►

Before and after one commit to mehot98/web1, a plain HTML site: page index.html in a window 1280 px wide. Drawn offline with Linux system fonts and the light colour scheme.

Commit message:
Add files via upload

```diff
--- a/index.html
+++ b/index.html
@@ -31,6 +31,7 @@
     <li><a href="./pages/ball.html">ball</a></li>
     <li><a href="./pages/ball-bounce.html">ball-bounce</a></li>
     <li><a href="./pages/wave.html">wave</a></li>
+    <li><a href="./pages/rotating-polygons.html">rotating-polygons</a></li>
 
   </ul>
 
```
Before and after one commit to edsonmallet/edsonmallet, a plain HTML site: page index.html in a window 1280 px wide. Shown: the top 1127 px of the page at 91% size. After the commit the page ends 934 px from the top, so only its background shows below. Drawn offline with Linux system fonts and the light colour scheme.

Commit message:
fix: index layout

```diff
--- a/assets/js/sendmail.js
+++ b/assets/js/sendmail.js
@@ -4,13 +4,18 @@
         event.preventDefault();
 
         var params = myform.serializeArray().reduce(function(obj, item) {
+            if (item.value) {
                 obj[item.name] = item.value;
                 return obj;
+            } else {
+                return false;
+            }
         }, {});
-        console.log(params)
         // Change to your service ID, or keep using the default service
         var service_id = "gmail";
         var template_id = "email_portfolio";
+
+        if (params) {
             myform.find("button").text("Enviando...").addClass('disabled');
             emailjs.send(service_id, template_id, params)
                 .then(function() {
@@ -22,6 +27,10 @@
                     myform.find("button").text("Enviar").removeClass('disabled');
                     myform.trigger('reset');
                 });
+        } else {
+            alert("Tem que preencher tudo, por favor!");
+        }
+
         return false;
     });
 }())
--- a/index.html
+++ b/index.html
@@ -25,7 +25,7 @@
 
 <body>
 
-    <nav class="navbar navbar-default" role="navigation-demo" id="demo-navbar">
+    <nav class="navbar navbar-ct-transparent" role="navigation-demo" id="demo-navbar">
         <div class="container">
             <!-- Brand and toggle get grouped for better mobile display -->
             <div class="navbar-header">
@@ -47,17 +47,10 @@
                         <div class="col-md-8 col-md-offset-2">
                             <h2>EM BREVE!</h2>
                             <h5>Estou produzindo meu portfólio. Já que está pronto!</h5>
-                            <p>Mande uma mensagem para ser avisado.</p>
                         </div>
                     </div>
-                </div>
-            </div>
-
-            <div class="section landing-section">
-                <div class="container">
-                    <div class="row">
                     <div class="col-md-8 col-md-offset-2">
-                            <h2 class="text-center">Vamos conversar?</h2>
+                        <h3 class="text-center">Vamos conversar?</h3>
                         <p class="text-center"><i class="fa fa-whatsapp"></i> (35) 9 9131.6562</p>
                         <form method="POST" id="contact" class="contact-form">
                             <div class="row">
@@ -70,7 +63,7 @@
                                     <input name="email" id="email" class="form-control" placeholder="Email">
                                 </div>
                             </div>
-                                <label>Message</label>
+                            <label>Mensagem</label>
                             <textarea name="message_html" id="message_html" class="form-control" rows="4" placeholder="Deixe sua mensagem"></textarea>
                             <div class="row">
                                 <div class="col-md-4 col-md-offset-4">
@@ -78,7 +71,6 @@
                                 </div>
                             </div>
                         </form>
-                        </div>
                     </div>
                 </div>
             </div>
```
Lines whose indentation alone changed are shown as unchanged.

◄

_Required action_.
List all lines in the material containing the string "index".

_Task output_.
Before and after one commit to mehot98/web1, a plain HTML site: page index.html in a window 1280 px wide. Drawn offline with Linux system fonts and the light colour scheme.
--- a/index.html
+++ b/index.html
Before and after one commit to edsonmallet/edsonmallet, a plain HTML site: page index.html in a window 1280 px wide. Shown: the top 1127 px of the page at 91% size. After the commit the page ends 934 px from the top, so only its background shows below. Drawn offline with Linux system fonts and the light colour scheme.
fix: index layout
--- a/index.html
+++ b/index.html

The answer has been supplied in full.